More than ever before, procurement organizations are playing a strategic role: collaborating with other areas of the business, influencing product and service development, and supplying data that informs high-level decision-making.
But this transformation cannot happen without substantial changes to daily operations. What steps must procurement organizations take to get operations right? Our surveys of over 1,000 procurement professionals outline some of the ways companies are – or should be – adapting to the function’s new stature. We’ve distilled that wisdom into five key action points, summarized in the acronym ADAPT – Assess, Declare, Automate, Partner, Technologize.
A – Assess
New ways of working demand new ways of measuring value. The transformed procurement function is positioned to contribute to the business in ways that go beyond traditional cost savings, from increasing customer satisfaction to enhancing brand value. Our surveys show that many companies have some catching up to do when it comes to their use of key performance indicators, with relatively few organizations tracking things like the number of suppliers with automated collaboration or touchless transactions.
D – Declare
Clarity around goals and progress is vital to procurement earning a seat at the table – and even the most up-to-date suite of KPIs is meaningless without the right processes in place to achieve and report on those metrics. But only half of executives and practitioners say their company tracks performance of products and services developed by the procurement function, and even fewer use methods like conducting stakeholder satisfaction surveys or reporting on project-level results. Says Tim Thomas, former head of procurement at JBS, the big meatpacking company, “It’s necessary to put your successes and your failures up in lights to let everybody know what’s going on, and the value that you are adding.”
A – Automate
Automation of procurement processes is freeing practitioners from non-strategic tasks, with over half saying the automation of spend analysis and operational procurement are saving them time and increasing efficiency. Executives and practitioners may not always see eye-to-eye on how mature the automation of various processes will be in two years – executives tend to be more optimistic than practitioners – but its value as an enabler of more strategic work is clear.
P – Partner
When asked where they would like their organization to be most focused in two years, working one-on-one with suppliers in a strategic way is most important to executives. This new level of integration of suppliers into internal processes is changing day-to-day operations within the procurement function, according to nearly two-thirds of executives. Tools such as integrated supplier networks and increased mobility will be necessary to facilitating these innovative, collaborative partnerships.
T – Technologize
New and maturing technologies such as the Internet of Things (IoT), as well as B2B commerce networks and familiar collaboration and communication platforms, are changing day-to-day work for practitioners – a trend that is expected to increase over the next two years. To truly become strategic, procurement functions must retool around these new operational procedures and strategic endeavors.
The transformation of the procurement function is ongoing.
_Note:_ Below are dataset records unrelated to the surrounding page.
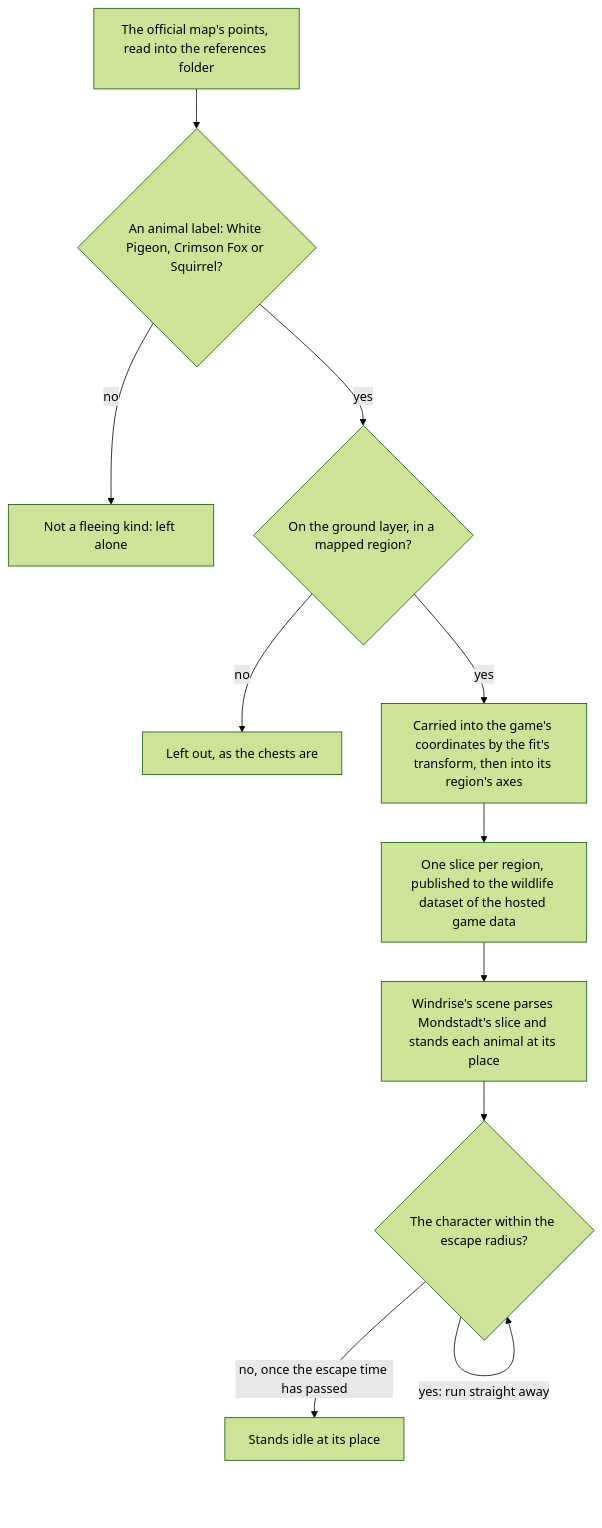
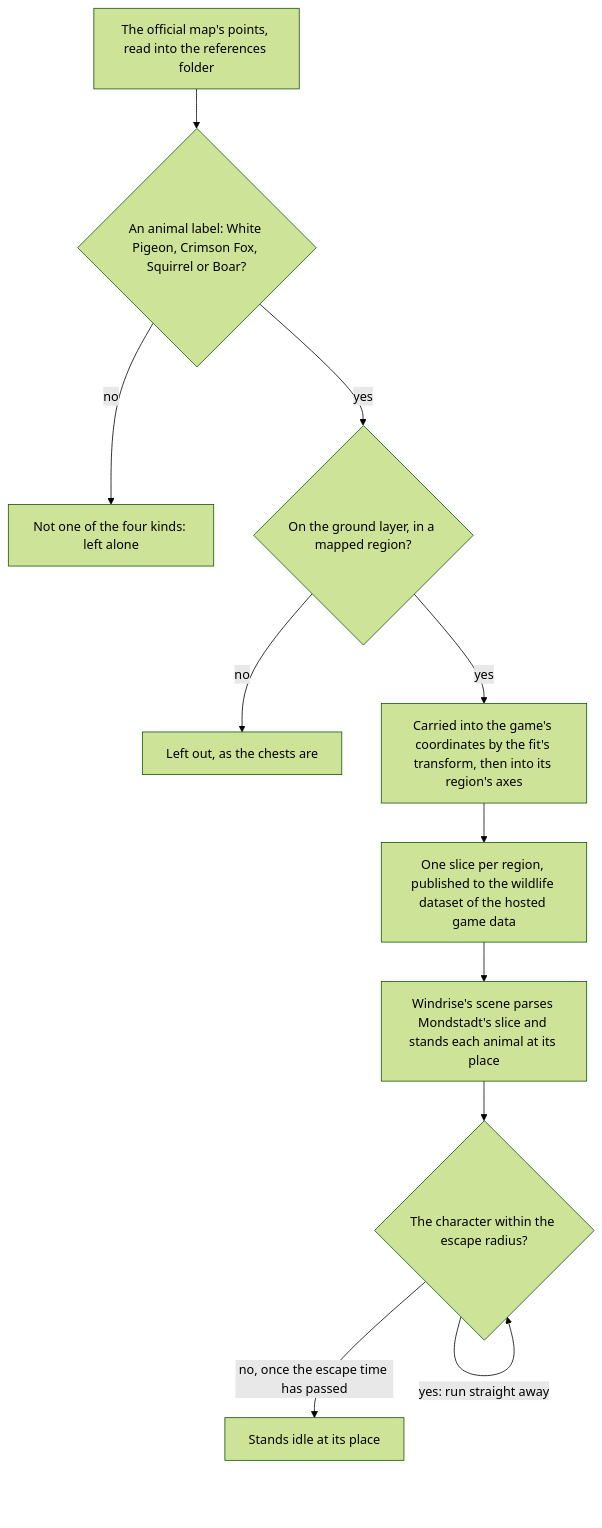
The diagram in openspec/specs/genshin/wildlife/design.md (Esposter/Esposter), drawn with Mermaid (forest theme) before and after one commit.

Commit message:
docs(genshin): wildlife flowchart places the boar with the fleeing kinds

````diff
--- a/openspec/specs/genshin/wildlife/design.md
+++ b/openspec/specs/genshin/wildlife/design.md
@@ -7,13 +7,13 @@
 ```mermaid
 flowchart TD
-  P["The official map's points, read into the references folder"] --> K{"An animal label: White Pigeon, Crimson Fox or Squirrel?"}
-  K -->|"no"| SKIP["Not a fleeing kind: left alone"]
+  P["The official map's points, read into the references folder"] --> K{"An animal label: White Pigeon, Crimson Fox, Squirrel or Boar?"}
+  K -->|"no"| SKIP["Not one of the four kinds: left alone"]
   K -->|"yes"| L{"On the ground layer, in a mapped region?"}
   L -->|"no"| UG["Left out, as the chests are"]
   L -->|"yes"| T["Carried into the game's coordinates by the fit's transform, then into its region's axes"]
   T --> S["One slice per region, published to the wildlife dataset of the hosted game data"]
   S --> V["Windrise's scene parses Mondstadt's slice and stands each animal at its place"]
   V --> F{"The character within the escape radius?"}
   F -->|"yes: run straight away"| F
   F -->|"no, once the escape time has passed"| I["Stands idle at its place"]
 ```
````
Today’s operational processes will not fit tomorrow’s business, and companies must continuously adjust to new ways of working to keep up. As the chief procurement officer for one large, US financial services company told us, “I have the long-term view that these operational changes are going to help us dramatically.”
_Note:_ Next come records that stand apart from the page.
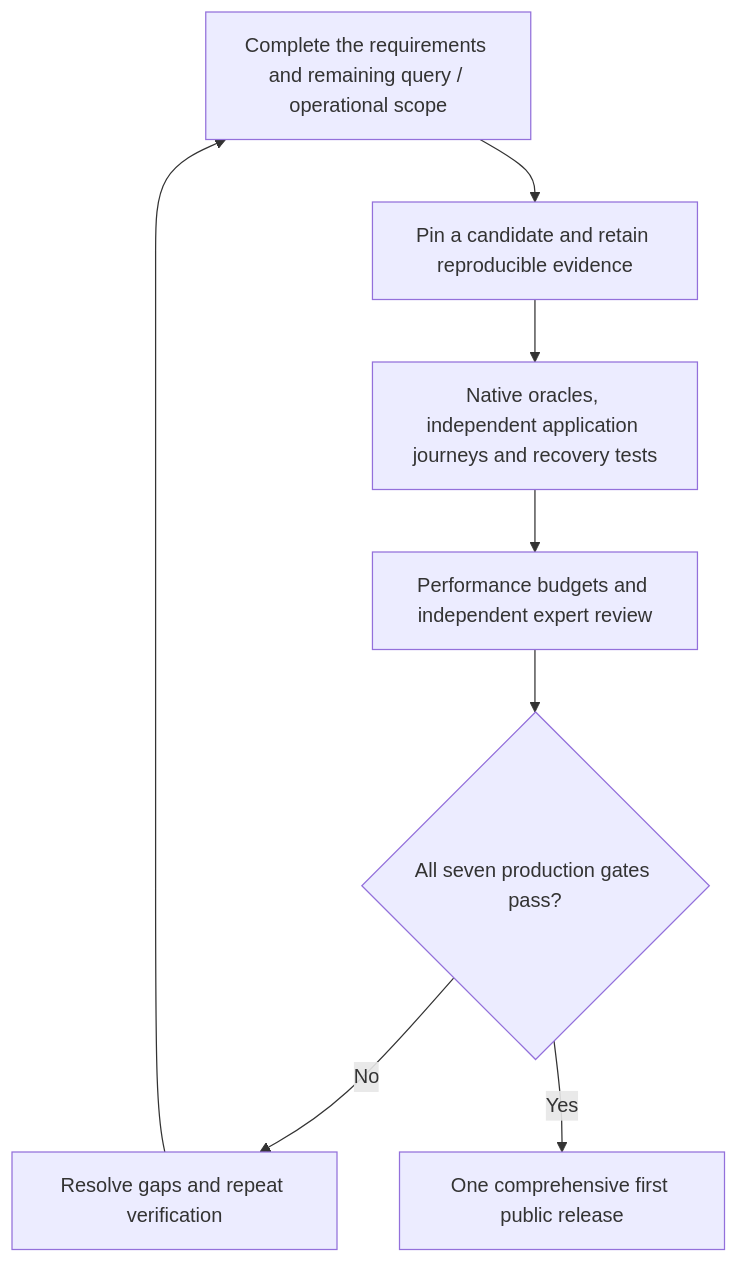
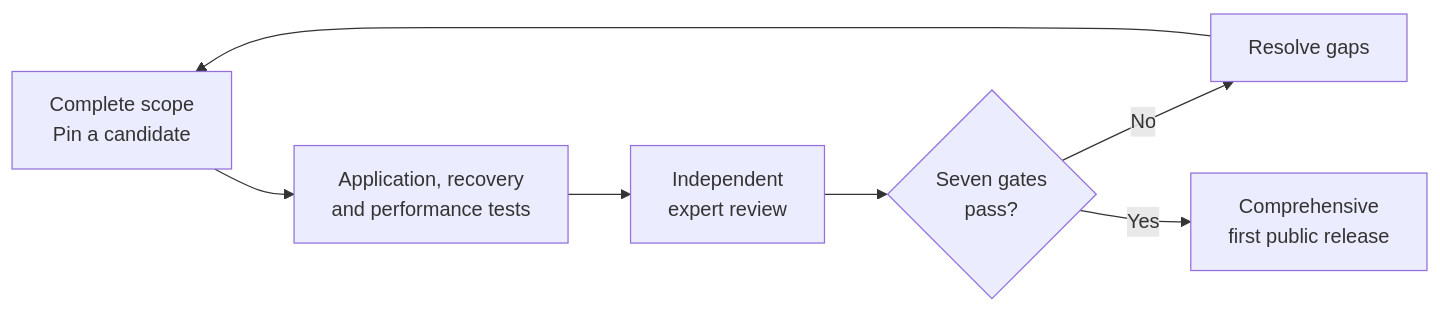
Before and after one commit to Debrato2005/cryptalis: the third of 3 diagrams in README.md, drawn with Mermaid. The commit also changed other lines of this file, not shown here.

First line of the commit message:
docs: lay out README diagrams horizontally

````diff
--- a/README.md
+++ b/README.md
@@ -168,14 +158,13 @@
 ```mermaid
-flowchart TB
-    SCOPE["Complete the requirements and remaining query / operational scope"]
-    CANDIDATE["Pin a candidate and retain reproducible evidence"]
-    EVIDENCE["Native oracles, independent application journeys and recovery tests"]
-    REVIEW["Performance budgets and independent expert review"]
-    GATES{"All seven production gates pass?"}
-    CONTINUE["Resolve gaps and repeat verification"]
-    RELEASE["One comprehensive first public release"]
+flowchart LR
+    SCOPE["Complete scope<br/>Pin a candidate"]
+    EVIDENCE["Application, recovery<br/>and performance tests"]
+    REVIEW["Independent<br/>expert review"]
+    GATES{"Seven gates<br/>pass?"}
+    CONTINUE["Resolve gaps"]
+    RELEASE["Comprehensive<br/>first public release"]
 
-    SCOPE --> CANDIDATE --> EVIDENCE --> REVIEW --> GATES
+    SCOPE --> EVIDENCE --> REVIEW --> GATES
     GATES -->|No| CONTINUE --> SCOPE
     GATES -->|Yes| RELEASE
 ```
````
The Oxford Economics Future of Procurement research program includes surveys of more than 1,000 procurement executives and employees around the world, along with personal interviews with leaders in the field. Learn more about the project and download an executive overview here.